Inc42: There is a sense of real optimism about digital payments and billions of dollars worth growth is expected. Do we need to reassess the industry and thread with a bit of caution?
Sanjay Swamy: 500 Bn is probably a reasonable target to aim for. A lot of these payments will be B2B payments — why should you be issuing cheques when you can pay digitally on the due date. There’re a lot of inefficiencies that waiting to be solved.
Digital payments in consumer retail or face-to-face will not grow as fast, but the cost associated with, for example, paying by cheque, includes the cost of the cheque and other costs if it not delivered or not encashed.
There is no need for caution in digital payments, in my opinion. We have less than 3% digital payments in India and there is no reason why we can’t get that up to 30%, which itself, for me, is a very low bar. My wallet does not have an ounce of cash.
Inc42: Is regulation is playing spoilsport at the fintech party?
Sanjay Swamy: I disagree with that. There might be a case of interpretation of regulation and its implementation might be slower than we would like, but we have a forward-looking regulator in the RBI.
If there is something you want to do that’s in keeping with the spirit of the regulation, and find the norms ambiguous, just walk up to the RBI and explain to it what it is that you want to do and ask if you can run a pilot. It would be good for the RBI to put a fintech regulatory sandbox in place.
Inc42: How much investment do you ideally make and for how much stake?
Sanjay Swamy: Over the life of a company, we invest $3 Mn-$5 Mn. We typically like to come in with a cheque of $500k to $1.5 Mn. We take between 20%-30% stake in these startups.
Inc42: Don’t you feel the need to increase this initial investment amount like some of your peers?
Sanjay Swamy: The question we really ask ourselves is what is the objective of this round (of investment). More often than not, when we come in at the seed stage, we like to set the product-market fit and also the business model.
It’s not enough for a startup to just tell us that a million people have downloaded their app.
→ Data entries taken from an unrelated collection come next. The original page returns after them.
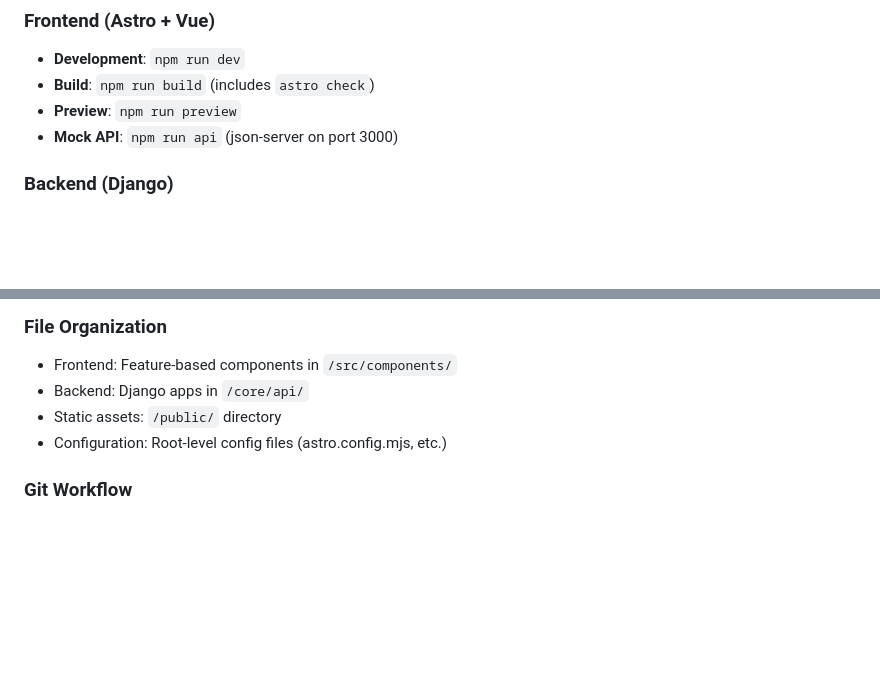
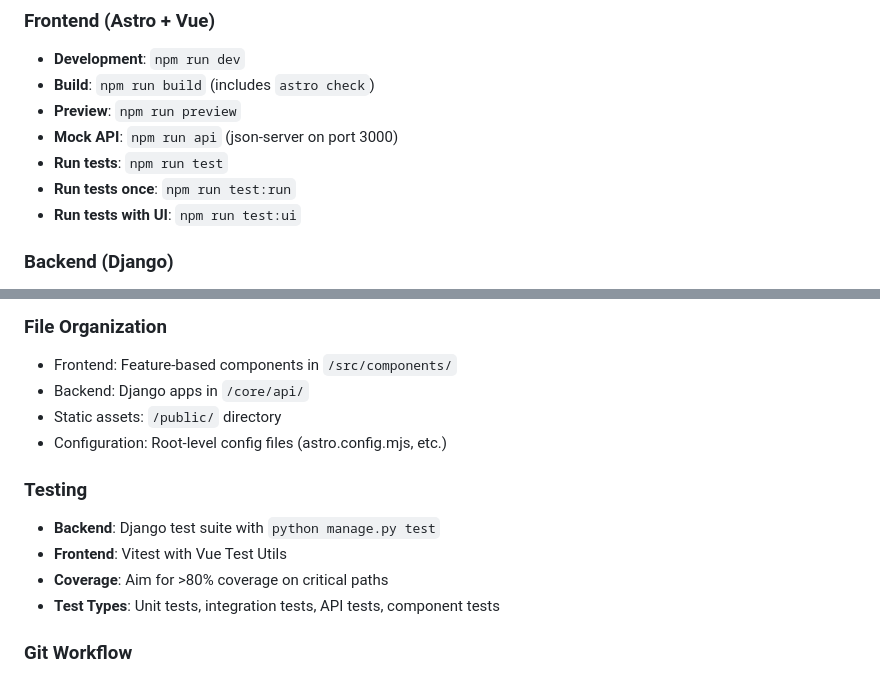
Before and after one commit to Burnsedia/virtue-pwa, a Markdown page: AGENTS.md, 2 parts joined by grey strips. Drawn GitHub-style; blank space fills up the shorter version.

Commit message:
docs: update AGENTS.md with testing commands and guidelines

```diff
--- a/AGENTS.md
+++ b/AGENTS.md
@@ -7,6 +7,9 @@
 - **Build**: `npm run build` (includes `astro check`)
 - **Preview**: `npm run preview`
 - **Mock API**: `npm run api` (json-server on port 3000)
+- **Run tests**: `npm run test`
+- **Run tests once**: `npm run test:run`
+- **Run tests with UI**: `npm run test:ui`
 
 ### Backend (Django)
 - **Development**: `python manage.py runserver`
@@ -79,6 +82,12 @@
 - Static assets: `/public/` directory
 - Configuration: Root-level config files (astro.config.mjs, etc.)
 
+### Testing
+- **Backend**: Django test suite with `python manage.py test`
+- **Frontend**: Vitest with Vue Test Utils
+- **Coverage**: Aim for >80% coverage on critical paths
+- **Test Types**: Unit tests, integration tests, API tests, component tests
+
 ### Git Workflow
 - Feature branches from main
 - Commit messages: Imperative mood, concise
```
Rather, we are interested in listening to someone who says 100,000 people have downloaded their app and someone who also provide us with details like the cost of acquisition, the life-time value of the customer, etc. Startups that ask for money based on these data points. Most often, software business servicing Indian markets don’t need more than this (investment) range.
Inc42: What advice would you give to entrepreneurs looking to pitch to Prime Venture Partners?
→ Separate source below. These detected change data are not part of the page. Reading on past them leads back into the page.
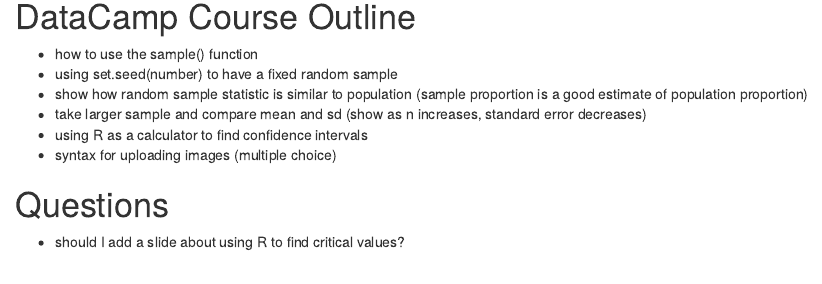
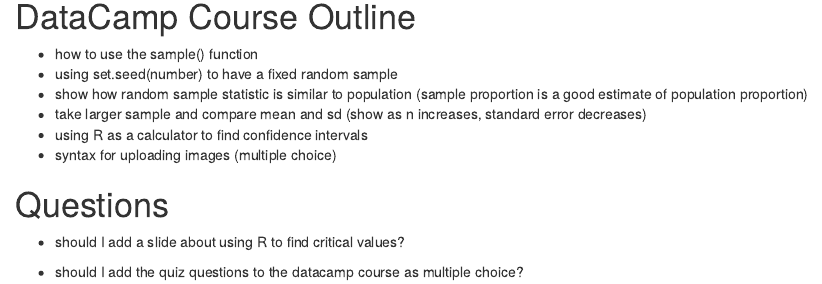
Before and after one commit to shannonpileggi/SR--Mcdonnel--Rtutorials, an R Markdown document (Lab 4 Notes.Rmd): the page in a window 1100 px wide, from 880 px down. Rendered offline with R 4.5, knitr and Pandoc, with nearby package versions.

Commit message:
added commit

```diff
--- a/Lab 4 Notes.Rmd
+++ b/Lab 4 Notes.Rmd
@@ -34,3 +34,5 @@
 
 # Questions
 - should I add a slide about using R to find critical values?
+
+- should I add the quiz questions to the datacamp course as multiple choice?
```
Sanjay Swamy: We look for three things — they need to have a deep understanding of the problem. Solutions may change, but you need to really understand the problem, whether it be through research or experience, it needs to come through. The problem statement has to be such that even if a few things change, the person is adaptable to such changes.
You can’t create markets, markets are what they are. You need to find a problem where there is a massive opportunity that is already well-defined and that you are trying to solve.
If you have to evangelise and educate people, then that’s going to take a lot of effort and startups don’t have the luxury of time.
The only way you can stay young is by challenging the status quo. That’s the formula!
It’s an amazing time for people to become entrepreneurs and the support ecosystem is strong. If you are in your 20s or 40s, it’s a good time to be a entrepreneur. I think people will regret not having done it, and if they don’t take a risk, they will never find out. One regret that I have is that I should have done this when I was much younger.
This article is part of Inc42’s latest series, MoneyBall – Get up close and personal with the pioneers of the investment world. Dive in to find out about what excites them, their views on the latest technology & investment trends and what the future looks like from their viewpoint, explore more such stories here.